by Bob Miglani

Miglani uses situations from his parents’ Dairy Queen store as the basis for customer service lessons applicable to business in general–including Fortune 500 companies like the one where he works as a sales executive. Thirty bite-size chapters in plain English make this a quick read.

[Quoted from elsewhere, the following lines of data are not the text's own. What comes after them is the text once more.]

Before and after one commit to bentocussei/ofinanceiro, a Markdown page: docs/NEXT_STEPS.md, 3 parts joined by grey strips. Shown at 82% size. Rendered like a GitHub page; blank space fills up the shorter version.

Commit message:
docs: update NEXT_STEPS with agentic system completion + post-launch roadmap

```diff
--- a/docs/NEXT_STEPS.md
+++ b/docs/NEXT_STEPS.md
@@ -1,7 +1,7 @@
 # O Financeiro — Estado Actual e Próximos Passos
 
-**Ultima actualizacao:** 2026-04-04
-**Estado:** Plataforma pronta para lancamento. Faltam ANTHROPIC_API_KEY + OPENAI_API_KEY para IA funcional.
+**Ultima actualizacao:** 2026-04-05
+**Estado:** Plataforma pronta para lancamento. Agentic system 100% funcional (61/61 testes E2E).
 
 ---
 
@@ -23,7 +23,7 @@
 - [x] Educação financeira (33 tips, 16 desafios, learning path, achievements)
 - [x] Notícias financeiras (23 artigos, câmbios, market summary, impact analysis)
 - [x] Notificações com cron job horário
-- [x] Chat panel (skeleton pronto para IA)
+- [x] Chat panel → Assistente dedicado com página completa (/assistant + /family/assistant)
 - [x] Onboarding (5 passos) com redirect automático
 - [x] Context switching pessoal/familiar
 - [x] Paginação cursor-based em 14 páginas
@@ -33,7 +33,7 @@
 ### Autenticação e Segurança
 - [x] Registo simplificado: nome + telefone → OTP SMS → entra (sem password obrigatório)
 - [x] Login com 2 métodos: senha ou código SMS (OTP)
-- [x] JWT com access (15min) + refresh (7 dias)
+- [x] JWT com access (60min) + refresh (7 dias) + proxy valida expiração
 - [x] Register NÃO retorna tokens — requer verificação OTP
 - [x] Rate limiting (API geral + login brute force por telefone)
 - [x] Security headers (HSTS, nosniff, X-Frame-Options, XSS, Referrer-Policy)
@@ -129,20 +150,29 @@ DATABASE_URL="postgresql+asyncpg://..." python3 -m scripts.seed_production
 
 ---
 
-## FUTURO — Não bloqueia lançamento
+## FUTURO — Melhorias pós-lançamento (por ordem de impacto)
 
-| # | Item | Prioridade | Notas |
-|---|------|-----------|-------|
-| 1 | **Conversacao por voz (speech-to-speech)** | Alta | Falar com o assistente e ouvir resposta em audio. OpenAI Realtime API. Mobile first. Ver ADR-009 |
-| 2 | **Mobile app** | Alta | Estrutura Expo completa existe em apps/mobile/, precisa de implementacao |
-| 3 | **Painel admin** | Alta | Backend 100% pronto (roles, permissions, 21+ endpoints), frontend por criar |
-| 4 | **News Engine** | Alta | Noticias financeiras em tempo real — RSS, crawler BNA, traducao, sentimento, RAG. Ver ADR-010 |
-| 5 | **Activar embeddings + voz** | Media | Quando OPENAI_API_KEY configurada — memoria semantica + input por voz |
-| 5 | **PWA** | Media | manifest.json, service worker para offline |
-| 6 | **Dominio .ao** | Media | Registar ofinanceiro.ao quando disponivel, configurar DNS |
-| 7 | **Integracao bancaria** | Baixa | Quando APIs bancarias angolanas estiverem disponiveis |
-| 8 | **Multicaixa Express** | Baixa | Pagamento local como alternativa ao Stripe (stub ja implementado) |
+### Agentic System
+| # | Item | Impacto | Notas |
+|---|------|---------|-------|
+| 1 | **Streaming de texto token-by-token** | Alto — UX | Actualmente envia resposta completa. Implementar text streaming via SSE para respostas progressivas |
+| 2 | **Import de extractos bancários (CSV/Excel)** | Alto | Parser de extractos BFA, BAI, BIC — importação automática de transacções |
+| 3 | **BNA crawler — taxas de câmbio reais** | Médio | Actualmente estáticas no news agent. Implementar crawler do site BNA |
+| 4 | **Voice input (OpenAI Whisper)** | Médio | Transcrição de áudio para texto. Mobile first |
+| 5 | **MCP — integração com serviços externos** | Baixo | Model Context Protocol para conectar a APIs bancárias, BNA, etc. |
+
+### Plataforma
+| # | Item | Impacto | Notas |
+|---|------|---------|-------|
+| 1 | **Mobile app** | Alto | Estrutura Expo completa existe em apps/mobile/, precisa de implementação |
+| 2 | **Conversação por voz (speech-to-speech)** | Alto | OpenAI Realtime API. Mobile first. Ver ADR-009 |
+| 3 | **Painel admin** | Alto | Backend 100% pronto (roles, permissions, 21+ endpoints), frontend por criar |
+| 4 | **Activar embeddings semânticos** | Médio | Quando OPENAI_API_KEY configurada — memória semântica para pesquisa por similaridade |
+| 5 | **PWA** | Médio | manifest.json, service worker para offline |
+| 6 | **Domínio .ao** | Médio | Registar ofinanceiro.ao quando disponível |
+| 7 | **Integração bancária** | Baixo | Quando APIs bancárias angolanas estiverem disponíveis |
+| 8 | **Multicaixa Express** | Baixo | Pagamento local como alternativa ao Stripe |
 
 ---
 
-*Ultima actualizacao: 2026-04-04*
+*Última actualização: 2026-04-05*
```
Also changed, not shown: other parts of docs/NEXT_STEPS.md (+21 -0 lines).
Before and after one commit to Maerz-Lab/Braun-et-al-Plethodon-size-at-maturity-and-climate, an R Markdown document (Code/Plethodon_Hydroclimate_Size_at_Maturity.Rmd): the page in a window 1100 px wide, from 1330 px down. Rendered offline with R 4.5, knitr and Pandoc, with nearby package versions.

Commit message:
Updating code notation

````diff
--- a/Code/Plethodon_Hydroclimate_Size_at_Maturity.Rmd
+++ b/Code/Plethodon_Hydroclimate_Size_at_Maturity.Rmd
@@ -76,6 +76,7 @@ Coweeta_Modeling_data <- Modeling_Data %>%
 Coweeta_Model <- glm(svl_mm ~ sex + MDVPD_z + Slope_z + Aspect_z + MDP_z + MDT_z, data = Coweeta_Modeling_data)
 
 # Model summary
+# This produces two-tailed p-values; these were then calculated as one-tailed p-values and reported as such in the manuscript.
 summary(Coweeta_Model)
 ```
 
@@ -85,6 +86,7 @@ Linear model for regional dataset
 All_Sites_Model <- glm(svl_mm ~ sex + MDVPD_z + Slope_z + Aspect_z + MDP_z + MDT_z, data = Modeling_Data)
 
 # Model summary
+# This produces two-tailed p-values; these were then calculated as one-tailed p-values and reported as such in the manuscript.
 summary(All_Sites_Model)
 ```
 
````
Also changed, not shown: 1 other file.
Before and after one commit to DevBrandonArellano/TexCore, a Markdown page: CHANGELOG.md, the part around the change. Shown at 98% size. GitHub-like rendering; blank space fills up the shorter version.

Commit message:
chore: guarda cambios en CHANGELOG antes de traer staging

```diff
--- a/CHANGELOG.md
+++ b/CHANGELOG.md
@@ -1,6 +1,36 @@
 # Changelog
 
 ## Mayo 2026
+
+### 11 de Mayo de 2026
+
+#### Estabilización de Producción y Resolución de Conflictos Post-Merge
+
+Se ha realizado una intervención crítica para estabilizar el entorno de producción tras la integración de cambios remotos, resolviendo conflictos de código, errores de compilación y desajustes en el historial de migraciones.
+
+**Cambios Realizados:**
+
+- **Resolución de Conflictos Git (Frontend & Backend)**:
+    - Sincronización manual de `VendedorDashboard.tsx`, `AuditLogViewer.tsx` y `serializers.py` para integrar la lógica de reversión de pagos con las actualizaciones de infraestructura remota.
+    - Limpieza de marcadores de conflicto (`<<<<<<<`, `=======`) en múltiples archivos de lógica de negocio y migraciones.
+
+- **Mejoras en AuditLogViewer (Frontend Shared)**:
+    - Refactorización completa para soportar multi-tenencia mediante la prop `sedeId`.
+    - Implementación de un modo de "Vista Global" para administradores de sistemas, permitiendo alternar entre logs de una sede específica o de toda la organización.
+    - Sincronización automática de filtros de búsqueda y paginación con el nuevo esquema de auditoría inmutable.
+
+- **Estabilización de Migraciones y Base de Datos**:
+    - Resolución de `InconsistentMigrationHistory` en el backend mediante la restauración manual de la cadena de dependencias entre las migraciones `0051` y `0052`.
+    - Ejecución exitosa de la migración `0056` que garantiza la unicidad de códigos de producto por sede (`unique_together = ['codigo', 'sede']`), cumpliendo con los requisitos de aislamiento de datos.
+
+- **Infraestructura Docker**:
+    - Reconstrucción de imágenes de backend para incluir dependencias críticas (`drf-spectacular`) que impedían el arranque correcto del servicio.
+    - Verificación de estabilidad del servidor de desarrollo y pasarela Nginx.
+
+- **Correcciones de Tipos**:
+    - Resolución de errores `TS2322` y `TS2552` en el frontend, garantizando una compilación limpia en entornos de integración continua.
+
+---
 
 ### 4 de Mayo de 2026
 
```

The common thread throughout this book is a mindset focused on pleasing customers and earning their repeat business.  Topics include customer service, up-selling, work ethic, leadership, and supplier relationships. Continue reading